**WHAT YOU WILL DO:** For each entry below, copy the text exactly and leave out any picture.

RECORDED DATA section start

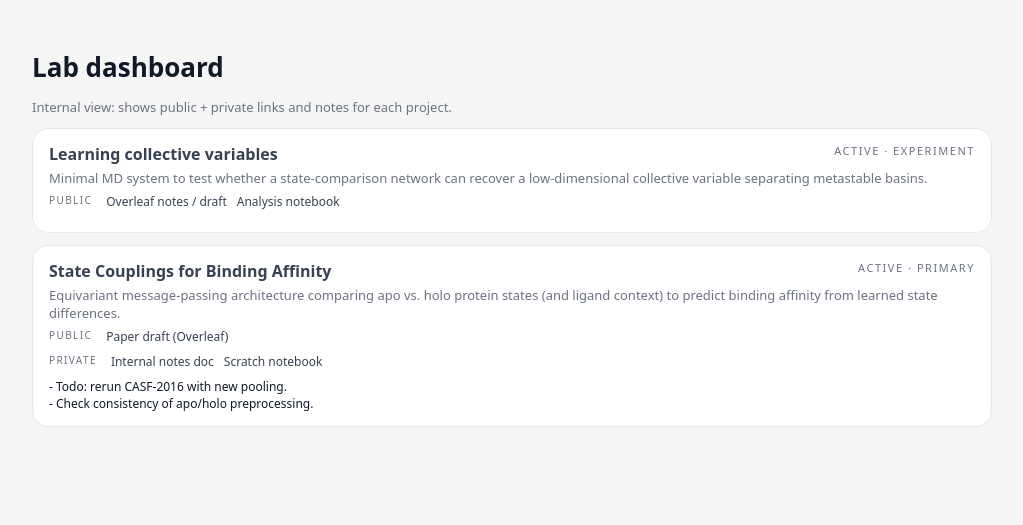
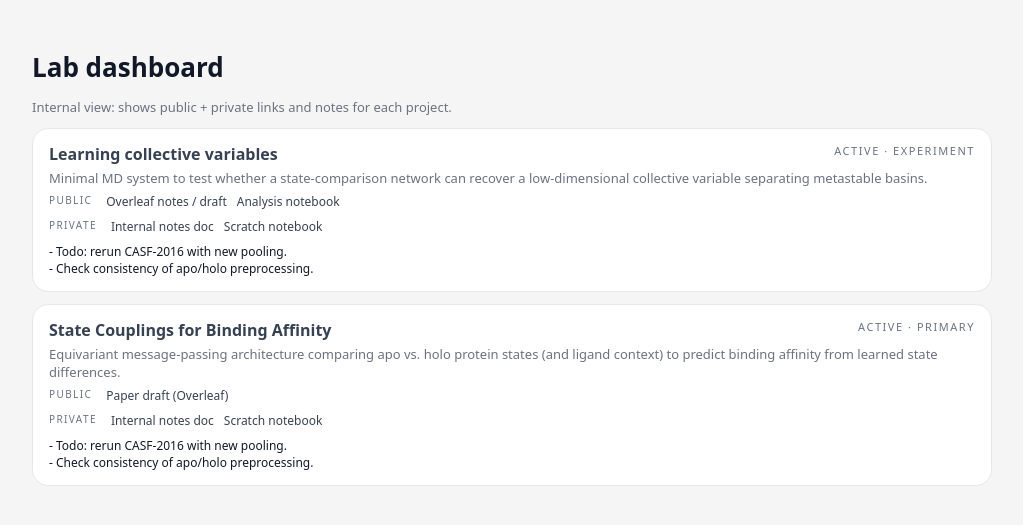
Before and after one commit to wongrp/wongrp.github.io, a Jekyll site: the page built from lab/index.html, in a window 1280 px wide. Shown: the top 525 px of the page, without its empty margins (128-1151 px from the left). Built offline with Jekyll 4.4.1, drawn with Linux system fonts in a browser that asks for light colours.

Commit message:
new index

```diff
--- a/_projects/cv-learning.md
+++ b/_projects/cv-learning.md
@@ -15,6 +15,17 @@ links:
     url: ""
   - label: Analysis notebook
     url: "#"
+
+# shown only on your private dashboard
+private_links:
+  - label: Internal notes doc
+    url: "#"
+  - label: Scratch notebook
+    url: "#"
+
+private_notes: |
+  - Todo: rerun CASF-2016 with new pooling.
+  - Check consistency of apo/holo preprocessing.
 ---
 
 Intuitively, the state coupling idea identifies *overlaps* between states.
```
Also changed, not shown: _layouts/projects.html (+17 -4 lines).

RECORDED DATA section end

**SOLUTION TO THIS PROBLEM:**
Before and after one commit to wongrp/wongrp.github.io, a Jekyll site: the page built from lab/index.html, in a window 1280 px wide. Shown: the top 525 px of the page, without its empty margins (128-1151 px from the left). Built offline with Jekyll 4.4.1, drawn with Linux system fonts in a browser that asks for light colours.

Commit message:
new index

```diff
--- a/_projects/cv-learning.md
+++ b/_projects/cv-learning.md
@@ -15,6 +15,17 @@ links:
     url: ""
   - label: Analysis notebook
     url: "#"
+
+# shown only on your private dashboard
+private_links:
+  - label: Internal notes doc
+    url: "#"
+  - label: Scratch notebook
+    url: "#"
+
+private_notes: |
+  - Todo: rerun CASF-2016 with new pooling.
+  - Check consistency of apo/holo preprocessing.
 ---
 
 Intuitively, the state coupling idea identifies *overlaps* between states.
```
Also changed, not shown: _layouts/projects.html (+17 -4 lines).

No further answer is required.